About 6 months later, I started working with this young man. We often worked together in an area where it was just the two of us and, as we got to know each other more, he began sharing his side of what was going on at home with his parents. There was nothing too earth shattering. He had never been abused, he had been well cared for, his parents were supportive in his activities, he had nice clothes and was well fed (even for a teenager!) In fact, some would say he was a little "spoiled": he had a nice car, lots of spending money (even when he didn't have a job), and expensive sports equipment.
But he said something that I will never forget: "I just don't think they really care what happens to me."
I was shocked because after hearing his mother pour her heart out to me several months ago, I knew this wasn't the truth! So I asked him why he didn't think they cared about him. He went on to tell me about numerous times he had done things he knew were wrong, gone home expecting to be punished or at least receiving a good "chewing out", and heard...nothing. Soon he started doing things deliberately to get their attention: getting a speeding ticket, acting out in school, purchasing cigarettes and leaving them "hidden in plain sight" at home for his parents to find. His parents reactions? Nothing.
I don't know what his parents were thinking when the chose not to say anything but I know how this young man interpreted their lack of action. As rejection. His acting out was nothing but a cry for attention from a little boy who wanted to be reassured that his mom and dad still loved him. He wanted to hear them say "No, we are not going to allow this behavior because we love you. Because we know it will hurt you. Because we want better things for you."
He wanted discipline. But when he didn't receive discipline, he felt rejected and unloved.
I know that by the time I worked with him he had a serious gambling problem and was very likely an alcoholic. He had moved out of his parents home, even though he wasn't 18 yet, and was living with friends. He worked with me for a few more months and then "moved on." I don't know where this young man is now but, I can tell you, I think of him often and every time I do, my heart aches.
I know raising a teenager is one of the hardest things in the world!
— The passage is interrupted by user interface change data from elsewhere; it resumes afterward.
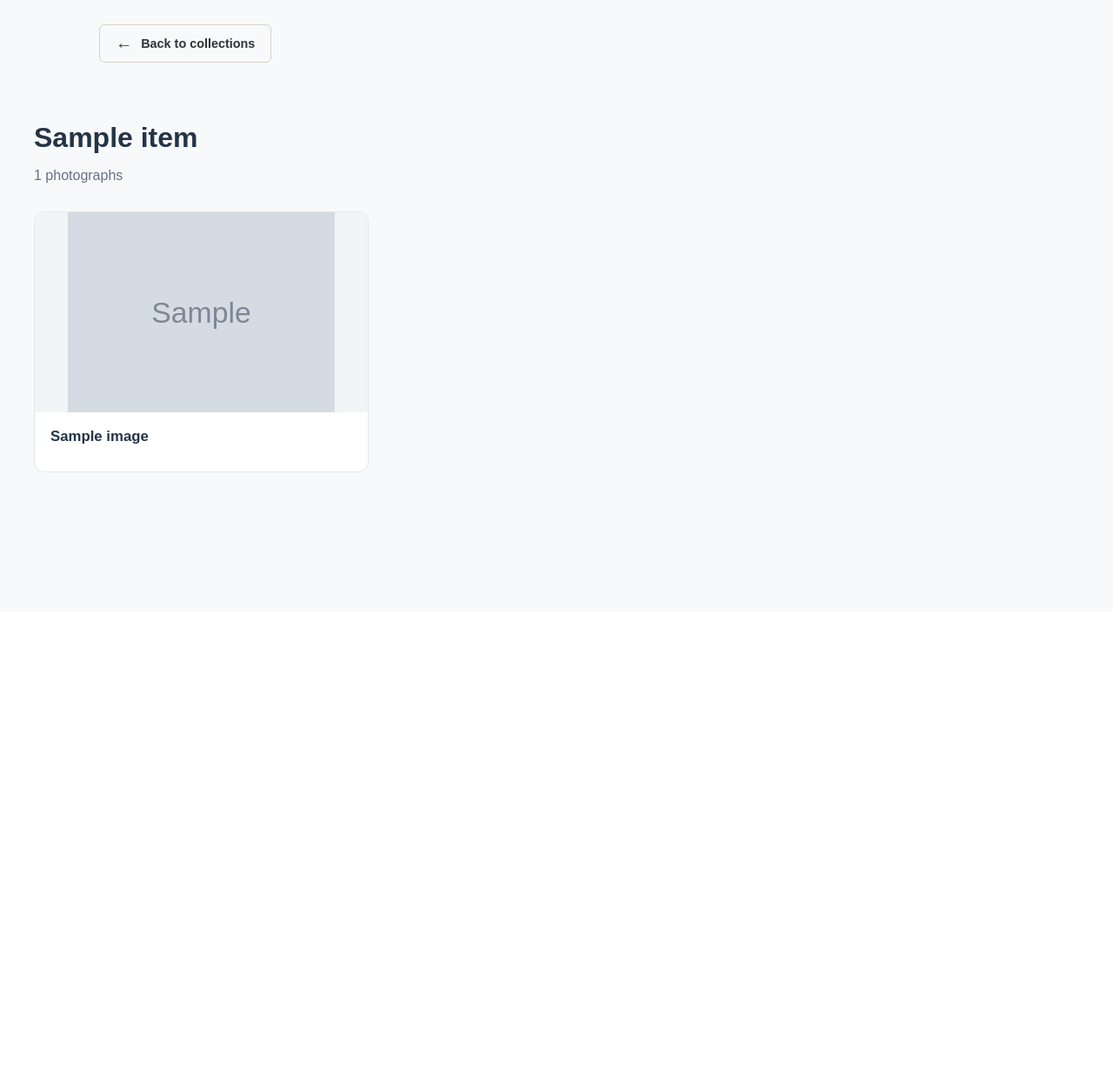
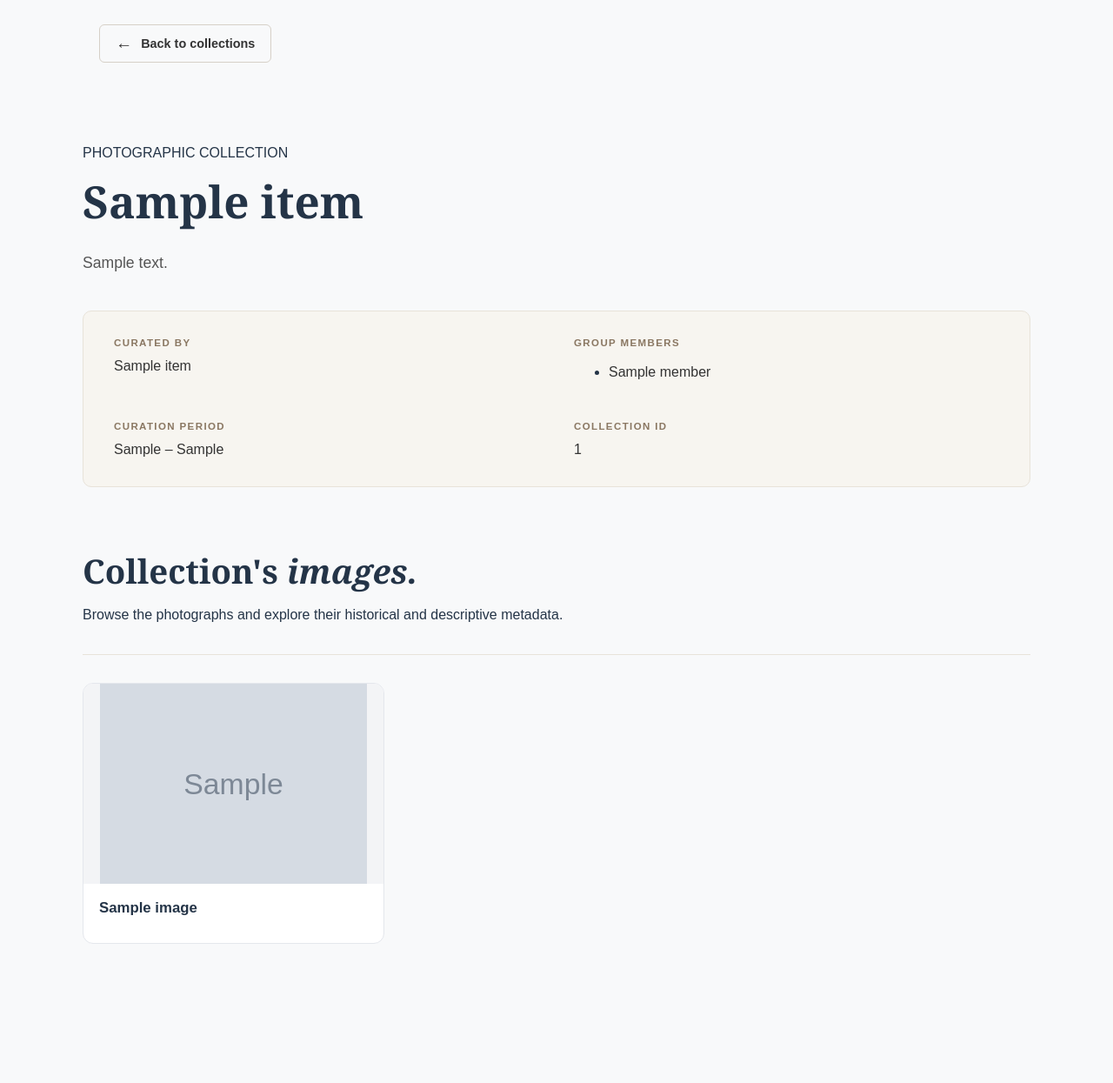
Before and after one commit to SepidehAlassi/GraphAfghanica, a Flask app: page /collections/1 in a window 1280 px wide. Shown: the part 97-1342 px from the top of the page at 87% size. Before the commit the page ends 640 px from the top, so only its background shows below. Run offline with Flask 3, Linux system fonts and the light colour scheme; grey boxes marked "Sample" are stand-in pictures; a database or web service that is not in the repository returns one stand-in record (values such as "Sample title"); data that the repository does not hold is empty.

Commit message:
add collection metadata display

```diff
--- /dev/null
+++ b/backend/helpers.py
@@ -0,0 +1,6 @@
+def get_value(binding, variable):
+    return binding.get(variable, {}).get("value")
+
+
+def get_language(binding, variable):
+    return binding.get(variable, {}).get("xml:lang")
--- a/frontend/static/graphafghanica-collections.css
+++ b/frontend/static/graphafghanica-collections.css
@@ -13,6 +13,143 @@
 .ga-collections-page .ga-collections-note{background:#eaece5;padding:75px clamp(24px,7vw,110px);display:grid;grid-template-columns:1fr 1fr;gap:8%;align-items:center}
 .ga-collections-page .ga-collections-note h2{font-size:clamp(32px,3.5vw,48px);letter-spacing:-.035em;margin:14px 0 0}
 .ga-collections-page .ga-collections-note p:last-child{font-size:15px;color:#526158;line-height:1.9;margin:0}
+
+/* ========================================
+   COLLECTION OVERVIEW
+   ======================================== */
+
+.ga-collection-overview {
+    max-width: 1150px;
+    margin: 55px auto 70px;
+    padding: 0 30px;
+}
+
+.ga-collection-heading {
+    max-width: 850px;
+    margin-bottom: 38px;
+}
+
+.ga-collection-heading h1 {
+    font-family: "Playfair Display", Georgia, serif;
+    font-size: clamp(2.2rem, 4vw, 3.5rem);
+    font-weight: 600;
+    line-height: 1.2;
+    margin: 12px 0 24px;
+}
+
+.ga-collection-description {
+    font-size: 1.1rem;
+    line-height: 1.85;
+    color: #555;
+    max-width: 800px;
+}
+
+/* Metadata panel */
+
+.ga-collection-metadata {
+    display: grid;
+    grid-template-columns: repeat(2, minmax(0, 1fr));
+    gap: 28px 40px;
+    padding: 30px 35px;
+    background: #f7f5f0;
+    border: 1px solid #e8e3d9;
+    border-radius: 10px;
+}
+
+.ga-collection-meta-item {
+    display: flex;
+    flex-direction: column;
+    gap: 9px;
+    min-width: 0;
+}
+.ga-collection-meta-item:has(.ga-collection-member-list) {
+    gap: 0.5px;
+}
+.ga-meta-label {
+    font-size: 0.72rem;
+    font-weight: 700;
+    letter-spacing: 0.12em;
+    color: #8a7762;
+}
+
+.ga-meta-value {
+    font-size: 1rem;
+    font-weight: 500;
+    color: #333;
+    line-height: 1.5;
+    overflow-wrap: anywhere;
+}
+
+.ga-meta-link {
+    font-size: 0.95rem;
+    color: #755c40;
+    text-decoration: none;
+    font-weight: 600;
+}
+
+.ga-meta-link:hover {
+    text-decoration: underline;
+}
+
+/* ========================================
+   COLLECTION IMAGE SECTION
+   ======================================== */
+
+.ga-collection-images {
+    max-width: 1150px;
+    margin: 0 auto 80px;
+    padding: 0 30px;
+}
+
+.ga-collection-images .ga-section-head {
+    margin-bottom: 32px;
+    padding-bottom: 20px;
+    border-bottom: 1px solid #e8e3d9;
+}
+
+.ga-collection-images .ga-section-head h2 {
+    font-family: "Playfair Display", Georgia, serif;
+    font-size: clamp(1.8rem, 3vw, 2.5rem);
+    margin: 8px 0 0;
+}
+
+/* Responsive layout */
+
+@media (max-width: 700px) {
+    .ga-collection-overview,
+    .ga-collection-images {
+        padding: 0 18px;
+    }
+
+    .ga-collection-overview {
+        margin-top: 35px;
+        margin-bottom: 45px;
+    }
+
+    .ga-collection-metadata {
+        grid-template-columns: 1fr;
+        padding: 24px;
+        gap: 22px;
+    }
+
+    .ga-collection-description {
+        font-size: 1rem;
+    }
+    .ga-collection-member-list {
+    list-style: none;
+    margin: 0;
+    padding: 0;
+}
+
+.ga-collection-member-list li {
+    padding: 0 0;
+}
+
+.ga-member-role {
+    font-size: 0.9rem;
+    color: #777;
+}
+}
 
 /* Collection page */
 
--- a/frontend/templates/collection.html
+++ b/frontend/templates/collection.html
@@ -24,12 +24,95 @@
     </div>
     <main class="ga-collection-page">
 
-        <header class="ga-collection-header">
-            <h1>{{ collection.collection_name or collection.collection_id }}</h1>
-            <p>{{ collection.image_count }} photographs</p>
-        </header>
 
-        {% if collection.images %}
+<!-- Collection overview -->
+<section class="ga-collection-overview">
+
+    <div class="ga-collection-heading">
+        <p class="ga-section-kicker">PHOTOGRAPHIC COLLECTION</p>
+
+        <h1>{{ collection.collection_name }}</h1>
+
+        {% if collection.description %}
+        <p class="ga-collection-description">
+            {{ collection.description }}
+        </p>
+        {% endif %}
+    </div>
+
+    <div class="ga-collection-metadata">
+
+        {% if collection.group_label %}
+        <div class="ga-collection-meta-item">
+            <span class="ga-meta-label">CURATED BY</span>
+            <span class="ga-meta-value">
+                {{ collection.group_label }}
+            </span>
+        </div>
+        {% endif %}
+
+        {% if collection.members %}
+<div class="ga-collection-meta-item">
+    <span class="ga-meta-label">GROUP MEMBERS</span>
+
+    <ul class="ga-collection-member-list">
+        {% for member in collection.members %}
+        <li>
+            <span class="ga-meta-value">{{ member }}</span>
+        </li>
+        {% endfor %}
+    </ul>
+</div>
+{% endif %}
+
+        {% if collection.curation_begin or collection.curation_end %}
+        <div class="ga-collection-meta-item">
+            <span class="ga-meta-label">CURATION PERIOD</span>
+            <span class="ga-meta-value">
+                {{ collection.curation_begin or "Unknown" }}
+                {% if collection.curation_end %}
+                    – {{ collection.curation_end }}
+                {% endif %}
+            </span>
+        </div>
+        {% endif %}
+
+        <div class="ga-collection-meta-item">
+            <span class="ga-meta-label">COLLECTION ID</span>
+            <span class="ga-meta-value">{{ collection.id }}</span>
+        </div>
+
+<!--        {% if collection.iri %}-->
+<!--        <div class="ga-collection-meta-item">-->
+<!--            <span class="ga-meta-label">LINKED DATA</span>-->
+<!--            <a href="{{ collection.iri }}"-->
+<!--               class="ga-meta-link"-->
+<!--               target="_blank"-->
+<!--               rel="noopener noreferrer">-->
+<!--                View RDF resource ↗-->
+<!--            </a>-->
+<!--        </div>-->
+<!--        {% endif %}-->
+
+    </div>
+</section>
+
+<!-- Collection images -->
+<section class="ga-collection-images">
+
+    <div class="ga-section-head">
+        <div>
+            <h2>Collection's <em>images.</em></h2>
+        </div>
+
+        <p>
+            Browse the photographs and explore their
+            historical and descriptive metadata.
+        </p>
+    </div>
+
+    <!-- Keep your existing image gallery here -->
+    {% if collection.images %}
 
         <div class="ga-image-grid">
 
@@ -68,6 +151,10 @@
         <p>No images found in this collection.</p>
         {% endif %}
 
+</section>
+
+
+
     </main>
 </body>
 </html>
```
Also changed, not shown: backend/collection_endpoint.py (+39 -12 lines), backend/image_endpoint.py (+1 -7 lines), 1 other file.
And as a parent it is almost impossible to not question just about everything you do. There is no perfect parent and I know that I have made a bazillion mistakes in the process of trying to raise my sons. But there are
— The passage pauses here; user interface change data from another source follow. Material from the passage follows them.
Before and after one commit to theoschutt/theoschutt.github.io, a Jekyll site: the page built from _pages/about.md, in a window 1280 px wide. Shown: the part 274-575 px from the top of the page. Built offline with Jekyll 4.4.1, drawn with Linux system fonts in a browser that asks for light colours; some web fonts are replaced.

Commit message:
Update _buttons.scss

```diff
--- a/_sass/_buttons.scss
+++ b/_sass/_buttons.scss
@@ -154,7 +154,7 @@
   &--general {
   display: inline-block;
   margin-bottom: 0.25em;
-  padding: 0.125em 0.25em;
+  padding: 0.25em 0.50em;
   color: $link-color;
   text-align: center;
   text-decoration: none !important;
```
- Never be afraid to tell them "NO."
- Always, and often, tell them how much you love them.
- You need God's help - his wisdom and direction are vital!
"Discipline your son for in that there is hope; do not be a willing party to his death."
Proverbs 19: 18
I cannot write this post and not recommend, what is to me, one of the best parenting books ever written. I wish I would have had this book 20 years ago. It's called "No: Why Kids--of All Ages--Need to Hear It and Ways Parents Can Say It" - by David Walsh. It will not only help you to be a better parent but will also give you a great understanding of why our American culture is the way it is today - which is why I recommend the book for non-parents as well, especially if you are in any field that works with children or young adults.